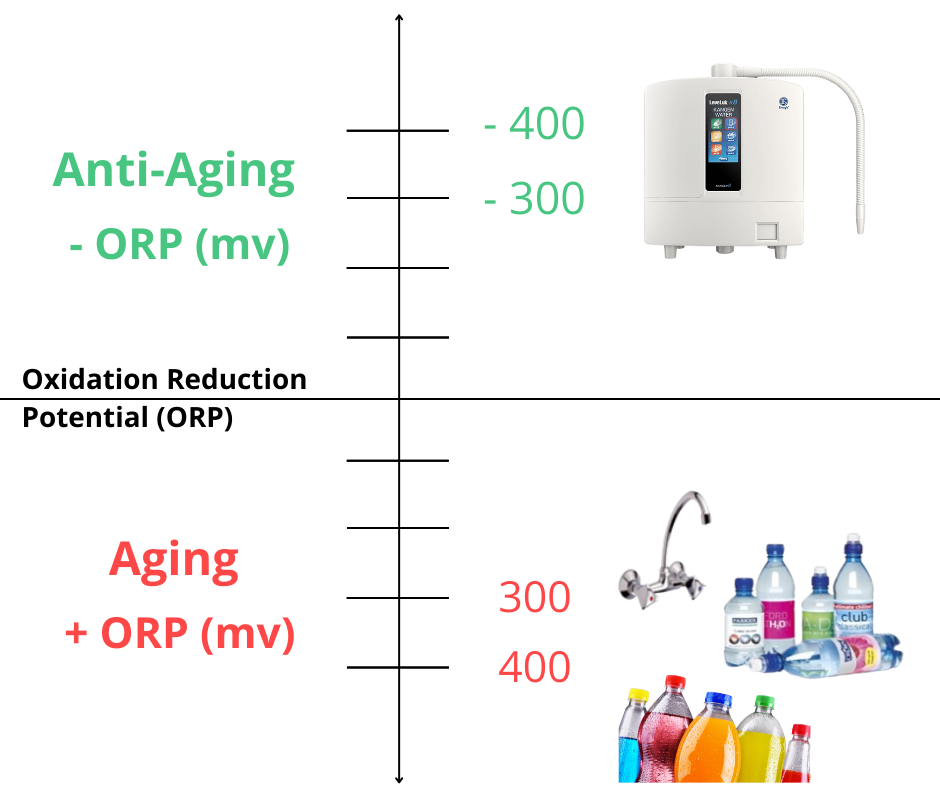
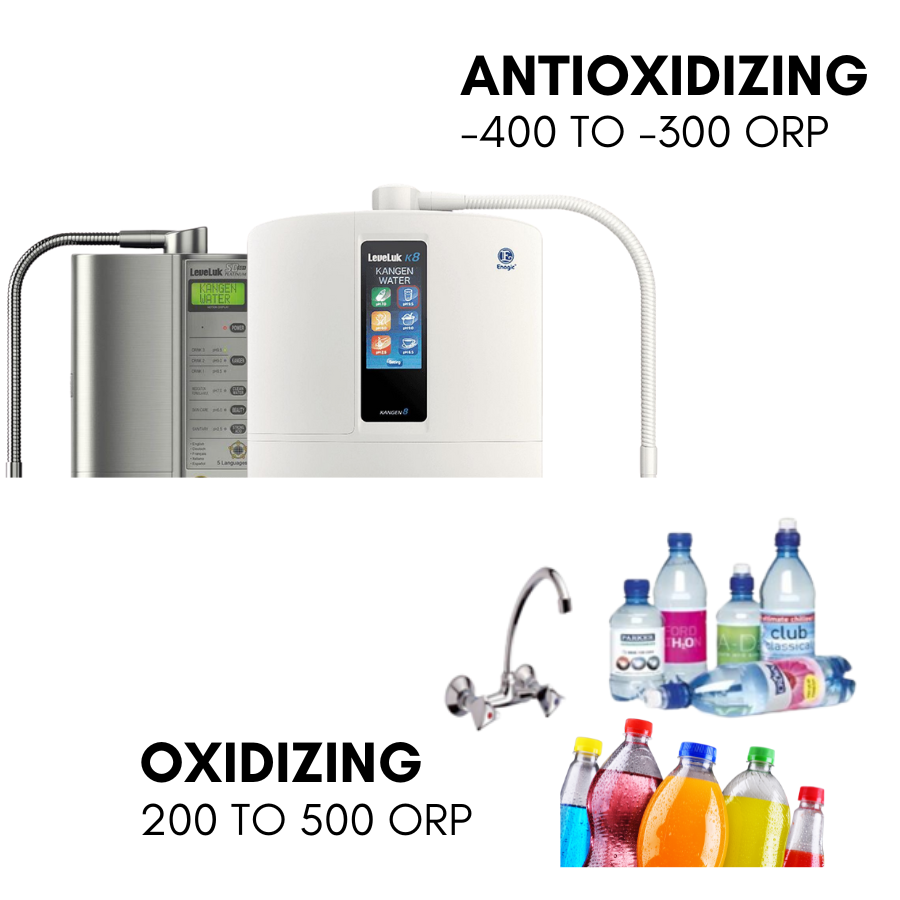
3 properties of KW in homepage

diff --git a/index.htm b/index.htm
@@ -127,7 +127,7 @@
                         Go chemical free in your home for drinking, cooking, cleaning, and many more
                     </p>
                     <p>
-                        Available in Singapore and worldwide
+                        Available in Singapore and in 22 Other Countries
                     </p>
                 </div>
                 <img class="img-fluid mt-4 row-of-ionizers" src="Pictures/Homepage Head Banner Cut.png" alt="Different models of Kangen water machines">
@@ -173,6 +173,30 @@
 
 
             <!-- Age slower with Kangen Water -->
+            <section class="container-fluid colored-banner">
+                <div class="container-style">
+                    <h2>Age slower with Kangen Water</h2>
+                    <div class="row">
+                        <div class="col-lg-7 col-sm-6">
+                            <p class="mobile-text-left long-text-x-margin">
+                                A lot of people think drinking is just about hydration. What if your water is able to provide you with huge amount 
+                                of antioxidants as well? Antioxidants neutralise the free radicals in our body.
+                            </p>
+                            <img class="img-fluid antioxidant-blueberry-img" src="Pictures/Properties - Antioxidation, blueberries.png" 
+                                        alt="Kangen Water and Blueberries Comparison">
+                            <p class="mobile-text-left long-text-x-margin">The Antioxidation property of Kangen Water is evident by how negative 
+                                its Oxidation Reduction Potential (ORP) measure is. If the ORP of our water is positive, it is oxidizing and 
+                                causes us to age at a faster pace.</p>
+                        </div>
+                        <div class="col-lg-5 col-sm-6 mt-2">
+                            <img class="img-fluid" src="Pictures/Properties - Antioxidation, ORP Chart.png" alt="Antioxidant ORP Chart">
+                        </div>
+                    </div>
+                </div>
+            </section>
+
+
+            <!-- Age slower with Kangen Water -->
             <!-- <section class="container-fluid colored-banner">
                 <div class="container-style">
                     <h2>Age slower with Kangen Water</h2>
@@ -191,53 +215,45 @@
                 </div>
             </section> -->
 
-            <!-- Antioxidant property -->
-            <section class="container-fluid colored-banner">
-                <div class="container-style">
-                    <h2>Age slower with Kangen Water</h2>
-                    <div class="row">
-                        <div class="col-lg-6 col-sm-6 mt-lg-2 mt-md-2">
-                            <p class="mobile-text-left">
-                                A lot of people think drinking is just about hydration. What if your water is able to provide you with huge amount 
-                                of antioxidants as well? Antioxidants neutralise the free radicals in our body.
-                            </p>
-                            <img class="img-fluid antioxidant-blueberry-img" src="Pictures/Properties - Antioxidation, blueberries.png" 
-                                        alt="Kangen Water and Blueberries Comparison">
-                            <p>The Antioxidation property of Kangen Water is evident by how negative its Oxidation Reduction Potential (ORP) measure is. Other drinks 
-                                commonly consumed by us are mostly highly oxidising, causing us to age at a faster rate.</p>
-                            <!-- <p class="mobile-text-left">
-                                One 300ml cup of <em>electrolyzed reduced</em> Kangen Water contains the same amount of antioxidants as 2.27kg of blueberries.
-                            </p> -->
-                        </div>
-                        <div class="col-lg-6 col-sm-6">
-                            <img class="img-fluid pt-1 antioxidant-img" src="Pictures/Properties - Antioxidation, ORP Chart.png" alt="Antioxidant ORP Chart">
-                        </div>
-                    </div>
-                </div>
-            </section>
-
 
             <!-- Health Benefits of Kangen Water -->
             <section class="container-fluid">
                 <div class="container-style">
-                    <h2>Health Benefits of Kangen Water</h2>
+                    <h2>Alkalinty and Micro-Clustering</h2>
                     <div class="row">
-                        <div class="col-lg-6 col-sm-6">
+                        <div class="col-lg-5 col-sm-6">
                             <img class="img-fluid pt-1" src="Pictures/Properties - Micro-Clustering.png" alt="Kangen Water Micro-Clustering Property">
                         </div>
-                        <div class="col-lg-6 col-sm-6 mt-lg-2 mt-md-2">
-                            <p class="mobile-text-left">
-                                A lot of people think drinking is just about hydration. What if your water is able to provide you with huge amount 
-                                of antioxidants as well? Antioxidants neutralise the free radicals in our body.
+                        <div class="col-lg-7 col-sm-6 mt-lg-2 mt-md-2">
+                            <p class="long-text-x-margin">
+                                Kangen Water is <a href="https://scholar.google.ca/scholar?hl=en&as_sdt=0%2C5&inst=14102473421921925766&q=electrolyzed+reduced+water&btnG=&oq=e">
+                                electrolyzed reduced water&#x2197;</a> and is made up of 3 properties, namely Antioxidation, Alkalinity and Micro-clustering.
                             </p>
-                            <img class="img-fluid antioxidant-blueberry-img" src="Pictures/Properties - Antioxidation, blueberries.png" alt="Kangen Water and Blueberries Comparison">
+                            <p class="text-left"><b>
+                                Alkalinity
+                            </b></p>
+                            <p class="long-text-x-margin">
+                                Cancer cells thrive in acidic environments and drinking alkaline water made using electrolysis by our 
+                                platinum-coated, titanium medical plates helps to move away from the possibility of the growth of cancer cells in the body.
+                            </p>
+                            <p class="text-left"><b>
+                                Micro-Clustering
+                            </b></p>
+                            <p class="long-text-x-margin">
+                                Kangen Water is micro-clustered which enables the speedy absorption of water by your body. Hence, it takes longer to 
+                                feel bloated while drinking Kangen Water, enabling you to drink more water in a single day.
+                            </p>
+                            <!-- <p>Antioxidation</p>
+                            <p>Alkalinity</p>
+                            <p>Micro-Clustering (smaller water molecules)</p> -->
+                            <!-- <br>
                             <h6 class="mobile-text-left">
-                                Health Benefits of Kangen Water
+                                Health Benefits of <em>electrolyzed reduced</em> Kangen Water
                             </h6>
-                            <p>Anti-oxidation (anti-aging), stronger immune system, lower blood cholesterol, and more...</p>
-                            <!-- <p class="mobile-text-left">
-                                One 300ml cup of <em>electrolyzed reduced</em> Kangen Water contains the same amount of antioxidants as 2.27kg of blueberries.
-                            </p> -->
+                            <p>Anti-oxidation (anti-aging)</p>
+                            <p>Stronger immune system</p>
+                            <p>Lower blood cholesterol</p>
+                            <p>and more...</p> -->
                         </div>
                     </div>
                 </div>
@@ -404,22 +420,24 @@
                         It is used in <b>more than 100 hospitals and medical clinics</b> in Japan for over 30 years.
                     </p>
                     <div class="ra-certificate">
-                        <img class="img-fluid paper-certificate" id="iso13485" role="button" 
+                        <img class="img-fluid cust-review" id="iso13485" role="button" 
                                 src="Pictures/Eczema before drinking Kangen Water.PNG" 
                                 alt="Customer Testimonial - Eczema Condition before drinking Kangen Water">
-                        <p><b></b>ISO13485 (Medical Device)</p>
+                        <p><b></b>Before drinking Kangen Water</p>
                     </div>
                     <div class="ra-certificate">
-                        <img class="img-fluid paper-certificate" id="wqa" role="button" 
+                        <img class="img-fluid cust-review" id="wqa" role="button" 
                                 src="Pictures/Eczema after drinking Kangen Water.PNG" 
                                 alt="Customer Testimonial - Eczema Condition after drinking Kangen Water">
-                        <p>WQA Gold Seal Award</p>
+                        <p>After drinking Kangen Water</p>
                     </div>
 
                     <!--Customer testimonials link button-->
-                    <a target="_blank" href="testimonials.htm"><button type="button" class="btn btn-outline-turquoise btn-lg py-3 px-4 mt-3 mx-2">
-                        <i class="fas fa-comments mr-1"></i> See customer testimonials <i class="fa-solid fa-arrow-up-right-from-square fa-xs ml-1"></i>
-                    </button></a> 
+                    <div class = "block">
+                        <a target="_blank" href="testimonials.htm"><button type="button" class="btn btn-outline-turquoise btn-lg py-3 px-4 mt-3 mx-2">
+                            <i class="fas fa-comments mr-1"></i> See more customer testimonials <i class="fa-solid fa-arrow-up-right-from-square fa-xs ml-1"></i>
+                        </button></a>
+                    </div>
                 </div>
             </section>
 

diff --git a/css/index.css b/css/index.css
@@ -62,27 +62,8 @@ body {
 
 /* in Recognitions & Awards */
 .long-text-x-margin {
-    margin: 0 6.2rem 0 6rem;
-    line-height: 2rem;
-}
-
-@media screen and (max-width: 905px) {
-    .long-text-x-margin {
-        margin: 0 3.2rem 0 3rem;
-    }    
-}
-
-@media screen and (max-width: 757px) {
-    .long-text-x-margin {
-        margin: 0 1.6rem 0 1.5rem;
-    }    
-}
-
-@media screen and (max-width: 587px) {
-    .long-text-x-margin {
-        margin: 0 1rem 0 1rem;
-        line-height: 1.6rem;
-    }    
+    line-height: 1.7rem;
+    text-align: left;
 }
 
 
@@ -99,7 +80,7 @@ body {
 
 /******************* Container styles *******************/
 .container-style {
-    max-width: 1000px;
+    max-width: 900px;
     margin: auto; 
 }
 
@@ -199,13 +180,16 @@ i.fa-5x {
 }
 
 .antioxidant-blueberry-img {
-    margin-top: 0.6rem;
-    margin-bottom: 1.2rem;
-    max-height: 10rem; 
+    margin-top: 0.4rem;
+    margin-bottom: 1rem;
+    max-height: 9.5rem; 
 }
 
 .antioxidant-img {
-    max-height: 24rem; 
+    /* position: absolute; */
+    max-height: 22rem; 
+    margin: auto 0;
+    /* vertical-align: middle; */
 }
 
 
@@ -507,7 +491,13 @@ the margin between the text and buttons will decrease */
 }
 
 
-/******************* Testimonials *******************/
+/******************* Customers' Testimonials *******************/
+.cust-review {
+    max-height: 10rem;
+}
+
+
+/******************* Experts' Testimonials *******************/
 
 /* Set a max limit to the size of the testimonial books */
 .carousel-item .img-fluid {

◆ Task description:
From the entries above, copy each line holding "section".

◆ Response for this exercise:
+            <section class="container-fluid colored-banner">
+            </section>
             <!-- <section class="container-fluid colored-banner">
             </section> -->
-            <section class="container-fluid colored-banner">
-            </section>
             <section class="container-fluid">
             </section>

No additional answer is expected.